[Directions]
Say the number of lines in the records below that hold the word "scale", and only that number.

Collected data entries:
□ □ □
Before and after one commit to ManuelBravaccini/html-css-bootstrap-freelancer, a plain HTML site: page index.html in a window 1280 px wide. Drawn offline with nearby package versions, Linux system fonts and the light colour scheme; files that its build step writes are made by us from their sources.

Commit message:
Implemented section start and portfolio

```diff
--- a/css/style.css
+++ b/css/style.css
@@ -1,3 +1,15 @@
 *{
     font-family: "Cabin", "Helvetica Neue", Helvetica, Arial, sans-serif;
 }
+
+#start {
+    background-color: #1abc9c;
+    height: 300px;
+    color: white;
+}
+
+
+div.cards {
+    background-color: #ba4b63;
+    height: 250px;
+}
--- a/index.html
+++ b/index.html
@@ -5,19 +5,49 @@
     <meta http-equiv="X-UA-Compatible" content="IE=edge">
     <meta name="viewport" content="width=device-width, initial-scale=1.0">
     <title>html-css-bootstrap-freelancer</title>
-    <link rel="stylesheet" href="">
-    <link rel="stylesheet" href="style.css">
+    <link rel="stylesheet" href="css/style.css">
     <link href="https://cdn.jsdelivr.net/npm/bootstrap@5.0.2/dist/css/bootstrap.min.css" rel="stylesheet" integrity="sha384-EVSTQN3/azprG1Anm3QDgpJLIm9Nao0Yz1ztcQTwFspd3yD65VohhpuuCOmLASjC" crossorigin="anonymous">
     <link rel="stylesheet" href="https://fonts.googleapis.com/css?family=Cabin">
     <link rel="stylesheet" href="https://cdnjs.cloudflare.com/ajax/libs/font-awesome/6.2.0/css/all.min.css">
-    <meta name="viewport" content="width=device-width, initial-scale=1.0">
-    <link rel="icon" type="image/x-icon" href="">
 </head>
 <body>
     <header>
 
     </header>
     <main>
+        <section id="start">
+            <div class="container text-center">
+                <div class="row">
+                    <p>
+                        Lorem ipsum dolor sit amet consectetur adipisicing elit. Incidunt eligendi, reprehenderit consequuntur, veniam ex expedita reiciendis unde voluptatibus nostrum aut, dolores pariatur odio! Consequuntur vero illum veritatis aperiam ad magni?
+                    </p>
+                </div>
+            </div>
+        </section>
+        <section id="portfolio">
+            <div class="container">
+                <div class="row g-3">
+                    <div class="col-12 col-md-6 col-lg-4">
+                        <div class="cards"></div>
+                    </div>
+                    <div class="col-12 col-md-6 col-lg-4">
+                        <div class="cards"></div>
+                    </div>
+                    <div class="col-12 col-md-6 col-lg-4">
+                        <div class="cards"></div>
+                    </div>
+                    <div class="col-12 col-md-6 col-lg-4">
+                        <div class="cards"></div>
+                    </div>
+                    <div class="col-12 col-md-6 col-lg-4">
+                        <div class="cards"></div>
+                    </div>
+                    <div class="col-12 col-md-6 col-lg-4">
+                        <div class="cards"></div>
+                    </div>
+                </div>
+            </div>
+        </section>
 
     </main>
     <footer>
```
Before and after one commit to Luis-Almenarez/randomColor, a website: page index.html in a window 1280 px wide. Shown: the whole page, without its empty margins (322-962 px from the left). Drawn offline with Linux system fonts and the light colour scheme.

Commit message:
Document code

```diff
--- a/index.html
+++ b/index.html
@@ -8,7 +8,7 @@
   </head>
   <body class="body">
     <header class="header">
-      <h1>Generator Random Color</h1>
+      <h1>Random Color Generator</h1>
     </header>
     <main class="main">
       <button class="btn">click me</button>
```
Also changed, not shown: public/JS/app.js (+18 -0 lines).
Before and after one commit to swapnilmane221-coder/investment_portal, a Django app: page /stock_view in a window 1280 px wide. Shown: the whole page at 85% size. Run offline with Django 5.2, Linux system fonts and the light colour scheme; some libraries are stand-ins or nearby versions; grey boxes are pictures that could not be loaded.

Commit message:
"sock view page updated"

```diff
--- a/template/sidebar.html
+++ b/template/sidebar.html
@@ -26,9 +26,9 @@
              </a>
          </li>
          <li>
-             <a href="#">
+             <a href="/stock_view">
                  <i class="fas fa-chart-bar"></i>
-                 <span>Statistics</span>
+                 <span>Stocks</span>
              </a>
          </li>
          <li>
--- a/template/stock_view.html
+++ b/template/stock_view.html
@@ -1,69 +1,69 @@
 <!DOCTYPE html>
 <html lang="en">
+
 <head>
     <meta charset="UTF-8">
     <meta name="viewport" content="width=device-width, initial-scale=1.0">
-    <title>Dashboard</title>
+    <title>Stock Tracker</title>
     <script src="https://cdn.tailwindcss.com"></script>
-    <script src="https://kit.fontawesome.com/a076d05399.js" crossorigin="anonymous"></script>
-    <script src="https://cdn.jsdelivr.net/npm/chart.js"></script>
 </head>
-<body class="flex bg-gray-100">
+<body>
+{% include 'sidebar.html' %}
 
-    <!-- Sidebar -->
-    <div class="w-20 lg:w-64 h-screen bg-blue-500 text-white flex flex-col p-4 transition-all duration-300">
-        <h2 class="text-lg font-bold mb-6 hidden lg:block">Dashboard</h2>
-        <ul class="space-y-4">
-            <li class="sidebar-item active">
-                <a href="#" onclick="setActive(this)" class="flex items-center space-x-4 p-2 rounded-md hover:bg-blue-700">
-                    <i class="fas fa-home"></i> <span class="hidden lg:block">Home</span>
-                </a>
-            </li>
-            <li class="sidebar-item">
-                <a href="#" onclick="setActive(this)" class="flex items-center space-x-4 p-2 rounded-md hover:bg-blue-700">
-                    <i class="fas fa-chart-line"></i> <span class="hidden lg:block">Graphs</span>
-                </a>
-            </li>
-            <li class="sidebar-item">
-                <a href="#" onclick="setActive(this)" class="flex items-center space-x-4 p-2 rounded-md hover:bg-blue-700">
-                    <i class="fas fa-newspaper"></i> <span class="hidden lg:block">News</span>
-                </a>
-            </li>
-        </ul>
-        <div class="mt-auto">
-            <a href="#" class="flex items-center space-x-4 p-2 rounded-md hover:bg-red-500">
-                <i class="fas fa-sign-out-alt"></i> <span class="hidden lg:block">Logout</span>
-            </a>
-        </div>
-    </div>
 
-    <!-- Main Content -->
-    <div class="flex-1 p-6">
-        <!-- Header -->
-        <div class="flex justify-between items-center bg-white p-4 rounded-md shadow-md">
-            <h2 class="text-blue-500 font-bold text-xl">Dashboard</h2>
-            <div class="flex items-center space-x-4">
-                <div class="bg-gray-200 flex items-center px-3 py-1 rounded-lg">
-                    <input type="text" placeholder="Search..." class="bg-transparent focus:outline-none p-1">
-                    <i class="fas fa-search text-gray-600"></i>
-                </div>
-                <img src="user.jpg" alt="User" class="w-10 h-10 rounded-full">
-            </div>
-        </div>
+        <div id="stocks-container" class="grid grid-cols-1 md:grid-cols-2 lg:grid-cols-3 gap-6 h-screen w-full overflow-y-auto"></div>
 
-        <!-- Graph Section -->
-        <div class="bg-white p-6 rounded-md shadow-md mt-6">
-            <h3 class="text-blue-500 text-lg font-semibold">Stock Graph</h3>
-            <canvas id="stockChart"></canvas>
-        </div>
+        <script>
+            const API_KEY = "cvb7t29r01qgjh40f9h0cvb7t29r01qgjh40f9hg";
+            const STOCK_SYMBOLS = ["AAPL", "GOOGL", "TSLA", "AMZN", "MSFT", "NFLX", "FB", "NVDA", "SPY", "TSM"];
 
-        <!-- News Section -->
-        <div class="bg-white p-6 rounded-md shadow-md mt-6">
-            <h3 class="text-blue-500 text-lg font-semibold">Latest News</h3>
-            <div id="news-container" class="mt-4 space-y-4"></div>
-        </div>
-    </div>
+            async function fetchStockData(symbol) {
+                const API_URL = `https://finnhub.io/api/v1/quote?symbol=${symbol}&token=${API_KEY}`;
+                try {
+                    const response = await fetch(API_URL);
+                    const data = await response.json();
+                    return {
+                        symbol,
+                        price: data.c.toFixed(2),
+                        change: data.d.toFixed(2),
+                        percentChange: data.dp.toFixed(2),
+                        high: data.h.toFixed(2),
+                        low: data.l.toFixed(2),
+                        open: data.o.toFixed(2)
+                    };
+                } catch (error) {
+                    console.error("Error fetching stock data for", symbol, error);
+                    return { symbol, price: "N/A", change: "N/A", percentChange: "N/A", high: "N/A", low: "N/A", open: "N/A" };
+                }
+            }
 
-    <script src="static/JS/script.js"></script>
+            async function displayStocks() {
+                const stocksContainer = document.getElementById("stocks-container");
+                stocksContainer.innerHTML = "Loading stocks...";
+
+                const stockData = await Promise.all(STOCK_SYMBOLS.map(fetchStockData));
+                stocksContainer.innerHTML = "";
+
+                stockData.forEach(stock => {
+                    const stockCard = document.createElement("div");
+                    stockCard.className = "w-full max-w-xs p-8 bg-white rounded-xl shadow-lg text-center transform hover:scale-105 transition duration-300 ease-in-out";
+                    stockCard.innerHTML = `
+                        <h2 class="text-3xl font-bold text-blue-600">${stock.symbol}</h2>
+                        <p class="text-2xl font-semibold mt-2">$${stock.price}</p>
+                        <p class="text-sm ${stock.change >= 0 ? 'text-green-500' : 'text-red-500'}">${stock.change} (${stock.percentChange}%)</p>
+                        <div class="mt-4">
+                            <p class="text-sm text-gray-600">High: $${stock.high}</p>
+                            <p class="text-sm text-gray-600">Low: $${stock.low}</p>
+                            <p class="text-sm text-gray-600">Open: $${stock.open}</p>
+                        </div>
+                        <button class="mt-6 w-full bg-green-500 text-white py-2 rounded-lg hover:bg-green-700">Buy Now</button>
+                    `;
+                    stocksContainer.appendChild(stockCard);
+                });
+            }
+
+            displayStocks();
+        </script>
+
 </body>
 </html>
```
□ □ □
[Result for this exercise]
4